Solar Wind and Orbits

Does the solar wind ever affect the orbits of planets or other bodies? I know it has an effect on the magneto-spheres and atmospheres of planets resulting in the Auroras. But does the constant, slight pressure of the wind ever alter their trajectories in any way?

It’s not going to be a significant effect on anything much bigger than a grain of dust.

If Wikipedia is to be believed, the pressure exerted by the solar on an object at 1 AU (i.e., the same distance from the Sun as the Earth) is a few billionths of a pascal. This is about the weight of a (fine) grain of sand for every square meter of surface, and atmospheric pressure is about a hundred trillion times stronger. As another comparison, the light from the Sun exerts a pressure on you that’s about a thousand times stronger.

Even if you do have an object small and light enough for solar pressure to be significant, it falls off as 1/r^2, just like gravity, so the object would still be in a Keplerian orbit. It’d just be a Keplerian orbit with a slightly lower effective mass of the Sun.
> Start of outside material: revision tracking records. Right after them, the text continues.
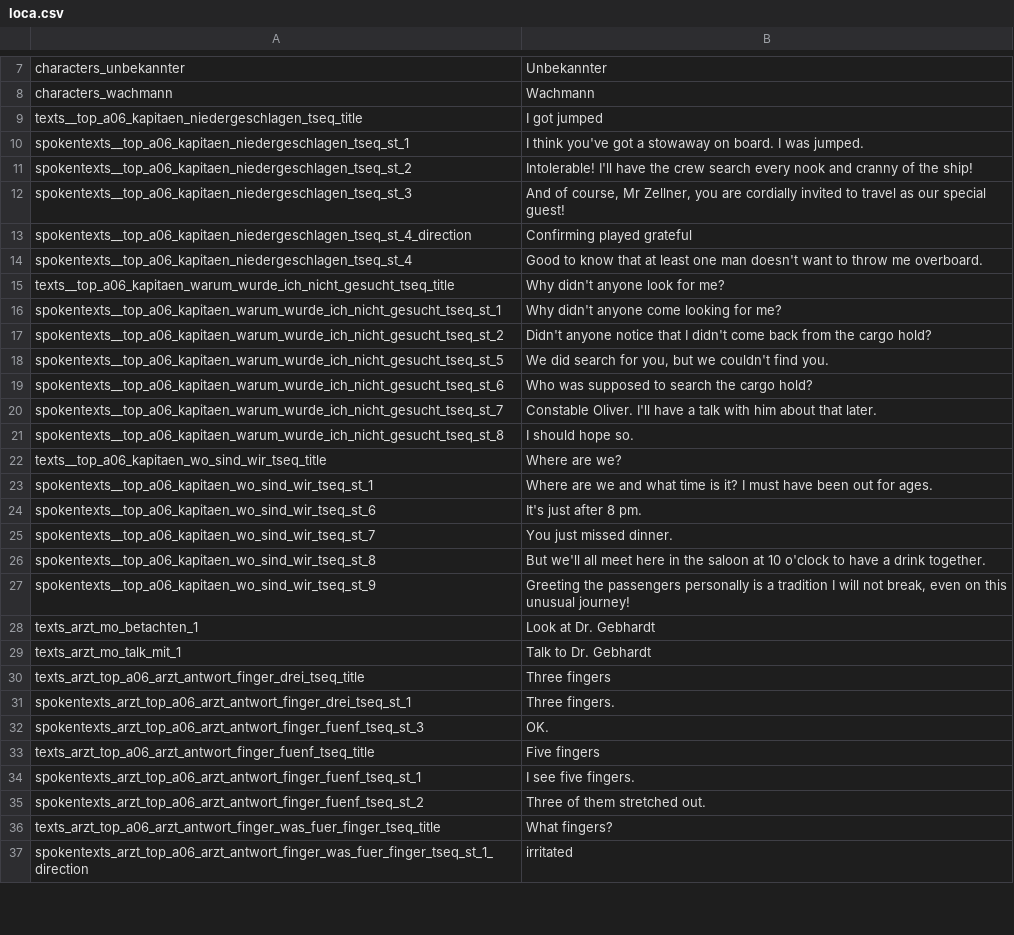
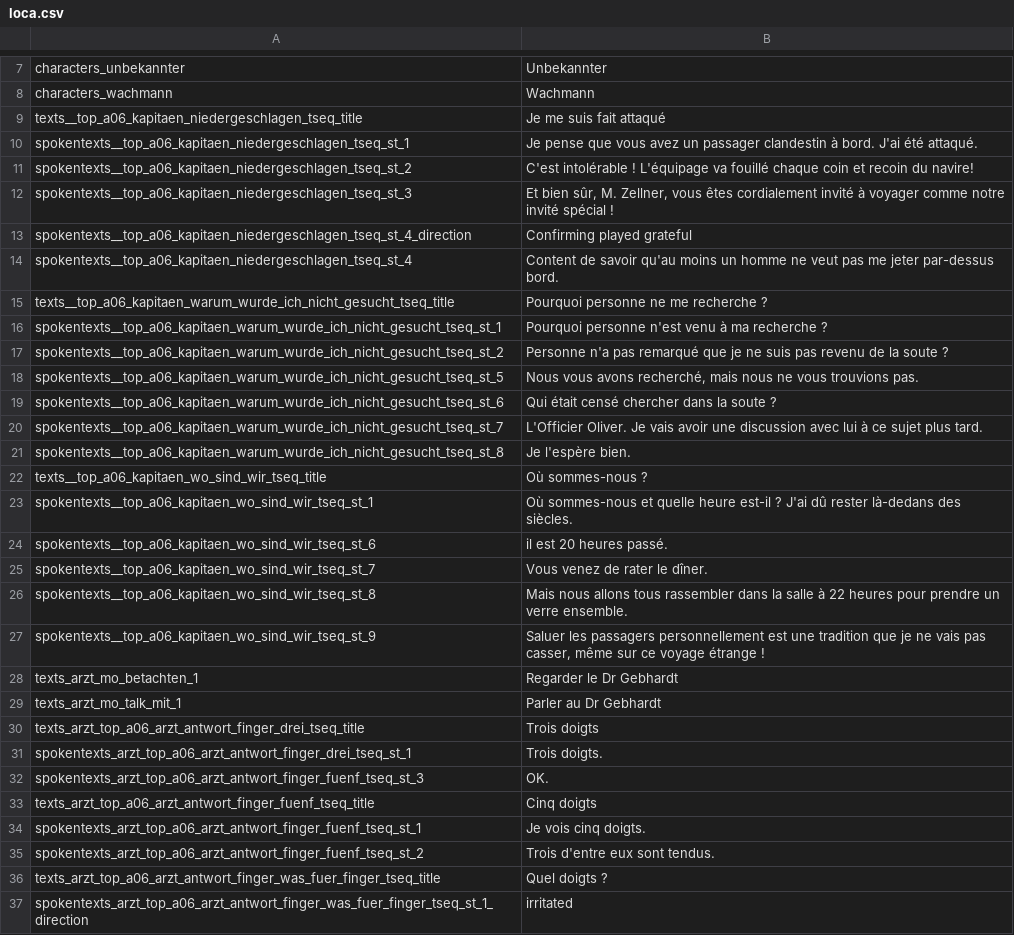
Before and after one commit to Smash15195/Traduction-Francaise-The-Raven---Chapter-1---The-Eye-of-the-Sphinx, a CSV file: lang/fr/text/abschnitt_06/loca.csv, drawn as a sheet; only a part is shown, gaps mark what is left out; the diff covers the shown part only.

```diff
--- a/lang/fr/text/abschnitt_06/loca.csv
+++ b/lang/fr/text/abschnitt_06/loca.csv
@@ -8,30 +8,30 @@ characters_unbekannter;Unbekannter
 characters_wachmann;Wachmann
-texts__top_a06_kapitaen_niedergeschlagen_tseq_title;I got jumped
-spokentexts__top_a06_kapitaen_niedergeschlagen_tseq_st_1;I think you've got a stowaway on board. I was jumped.
-spokentexts__top_a06_kapitaen_niedergeschlagen_tseq_st_2;Intolerable! I'll have the crew search every nook and cranny of the ship!
-spokentexts__top_a06_kapitaen_niedergeschlagen_tseq_st_3;And of course, Mr Zellner, you are cordially invited to travel as our special guest!
+texts__top_a06_kapitaen_niedergeschlagen_tseq_title;Je me suis fait attaqué
+spokentexts__top_a06_kapitaen_niedergeschlagen_tseq_st_1;Je pense que vous avez un passager clandestin à bord. J'ai été attaqué.
+spokentexts__top_a06_kapitaen_niedergeschlagen_tseq_st_2;C'est intolérable ! L'équipage va fouillé chaque coin et recoin du navire!
+spokentexts__top_a06_kapitaen_niedergeschlagen_tseq_st_3;Et bien sûr, M. Zellner, vous êtes cordialement invité à voyager comme notre invité spécial !
 spokentexts__top_a06_kapitaen_niedergeschlagen_tseq_st_4_direction;Confirming played grateful
-spokentexts__top_a06_kapitaen_niedergeschlagen_tseq_st_4;Good to know that at least one man doesn't want to throw me overboard.
-texts__top_a06_kapitaen_warum_wurde_ich_nicht_gesucht_tseq_title;Why didn't anyone look for me?
-spokentexts__top_a06_kapitaen_warum_wurde_ich_nicht_gesucht_tseq_st_1;Why didn't anyone come looking for me?
-spokentexts__top_a06_kapitaen_warum_wurde_ich_nicht_gesucht_tseq_st_2;Didn't anyone notice that I didn't come back from the cargo hold?
-spokentexts__top_a06_kapitaen_warum_wurde_ich_nicht_gesucht_tseq_st_5;We did search for you, but we couldn't find you.
-spokentexts__top_a06_kapitaen_warum_wurde_ich_nicht_gesucht_tseq_st_6;Who was supposed to search the cargo hold?
-spokentexts__top_a06_kapitaen_warum_wurde_ich_nicht_gesucht_tseq_st_7;Constable Oliver. I'll have a talk with him about that later.
-spokentexts__top_a06_kapitaen_warum_wurde_ich_nicht_gesucht_tseq_st_8;I should hope so.
-texts__top_a06_kapitaen_wo_sind_wir_tseq_title;Where are we?
-spokentexts__top_a06_kapitaen_wo_sind_wir_tseq_st_1;Where are we and what time is it? I must have been out for ages.
-spokentexts__top_a06_kapitaen_wo_sind_wir_tseq_st_6;It's just after 8 pm.
-spokentexts__top_a06_kapitaen_wo_sind_wir_tseq_st_7;You just missed dinner.
-spokentexts__top_a06_kapitaen_wo_sind_wir_tseq_st_8;But we'll all meet here in the saloon at 10 o'clock to have a drink together.
-spokentexts__top_a06_kapitaen_wo_sind_wir_tseq_st_9;Greeting the passengers personally is a tradition I will not break, even on this unusual journey!
-texts_arzt_mo_betachten_1;Look at Dr. Gebhardt
-texts_arzt_mo_talk_mit_1;Talk to Dr. Gebhardt
-texts_arzt_top_a06_arzt_antwort_finger_drei_tseq_title;Three fingers
-spokentexts_arzt_top_a06_arzt_antwort_finger_drei_tseq_st_1;Three fingers.
+spokentexts__top_a06_kapitaen_niedergeschlagen_tseq_st_4;Content de savoir qu'au moins un homme ne veut pas me jeter par-dessus bord.
+texts__top_a06_kapitaen_warum_wurde_ich_nicht_gesucht_tseq_title;Pourquoi personne ne me recherche ?
+spokentexts__top_a06_kapitaen_warum_wurde_ich_nicht_gesucht_tseq_st_1;Pourquoi personne n'est venu à ma recherche ?
+spokentexts__top_a06_kapitaen_warum_wurde_ich_nicht_gesucht_tseq_st_2;Personne n'a pas remarqué que je ne suis pas revenu de la soute ?
+spokentexts__top_a06_kapitaen_warum_wurde_ich_nicht_gesucht_tseq_st_5;Nous vous avons recherché, mais nous ne vous trouvions pas.
+spokentexts__top_a06_kapitaen_warum_wurde_ich_nicht_gesucht_tseq_st_6;Qui était censé chercher dans la soute ?
+spokentexts__top_a06_kapitaen_warum_wurde_ich_nicht_gesucht_tseq_st_7;L'Officier Oliver. Je vais avoir une discussion avec lui à ce sujet plus tard.
+spokentexts__top_a06_kapitaen_warum_wurde_ich_nicht_gesucht_tseq_st_8;Je l'espère bien.
+texts__top_a06_kapitaen_wo_sind_wir_tseq_title;Où sommes-nous ?
+spokentexts__top_a06_kapitaen_wo_sind_wir_tseq_st_1;Où sommes-nous et quelle heure est-il ? J'ai dû rester là-dedans des siècles.
+spokentexts__top_a06_kapitaen_wo_sind_wir_tseq_st_6;il est 20 heures passé.
+spokentexts__top_a06_kapitaen_wo_sind_wir_tseq_st_7;Vous venez de rater le dîner.
+spokentexts__top_a06_kapitaen_wo_sind_wir_tseq_st_8;Mais nous allons tous rassembler dans la salle à 22 heures pour prendre un verre ensemble.
+spokentexts__top_a06_kapitaen_wo_sind_wir_tseq_st_9;Saluer les passagers personnellement est une tradition que je ne vais pas casser, même sur ce voyage étrange !
+texts_arzt_mo_betachten_1;Regarder le Dr Gebhardt
+texts_arzt_mo_talk_mit_1;Parler au Dr Gebhardt
+texts_arzt_top_a06_arzt_antwort_finger_drei_tseq_title;Trois doigts
+spokentexts_arzt_top_a06_arzt_antwort_finger_drei_tseq_st_1;Trois doigts.
 spokentexts_arzt_top_a06_arzt_antwort_finger_fuenf_tseq_st_3;OK.
-texts_arzt_top_a06_arzt_antwort_finger_fuenf_tseq_title;Five fingers
-spokentexts_arzt_top_a06_arzt_antwort_finger_fuenf_tseq_st_1;I see five fingers.
-spokentexts_arzt_top_a06_arzt_antwort_finger_fuenf_tseq_st_2;Three of them stretched out.
-texts_arzt_top_a06_arzt_antwort_finger_was_fuer_finger_tseq_title;What fingers?
+texts_arzt_top_a06_arzt_antwort_finger_fuenf_tseq_title;Cinq doigts
+spokentexts_arzt_top_a06_arzt_antwort_finger_fuenf_tseq_st_1;Je vois cinq doigts.
+spokentexts_arzt_top_a06_arzt_antwort_finger_fuenf_tseq_st_2;Trois d'entre eux sont tendus.
+texts_arzt_top_a06_arzt_antwort_finger_was_fuer_finger_tseq_title;Quel doigts ?
 spokentexts_arzt_top_a06_arzt_antwort_finger_was_fuer_finger_tseq_st_1_direction;irritated
```
Also changed, not shown: 111 edited cells elsewhere in this file.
Oh, and the light pressure from the Sun is actually considerably greater than the pressure from the wind.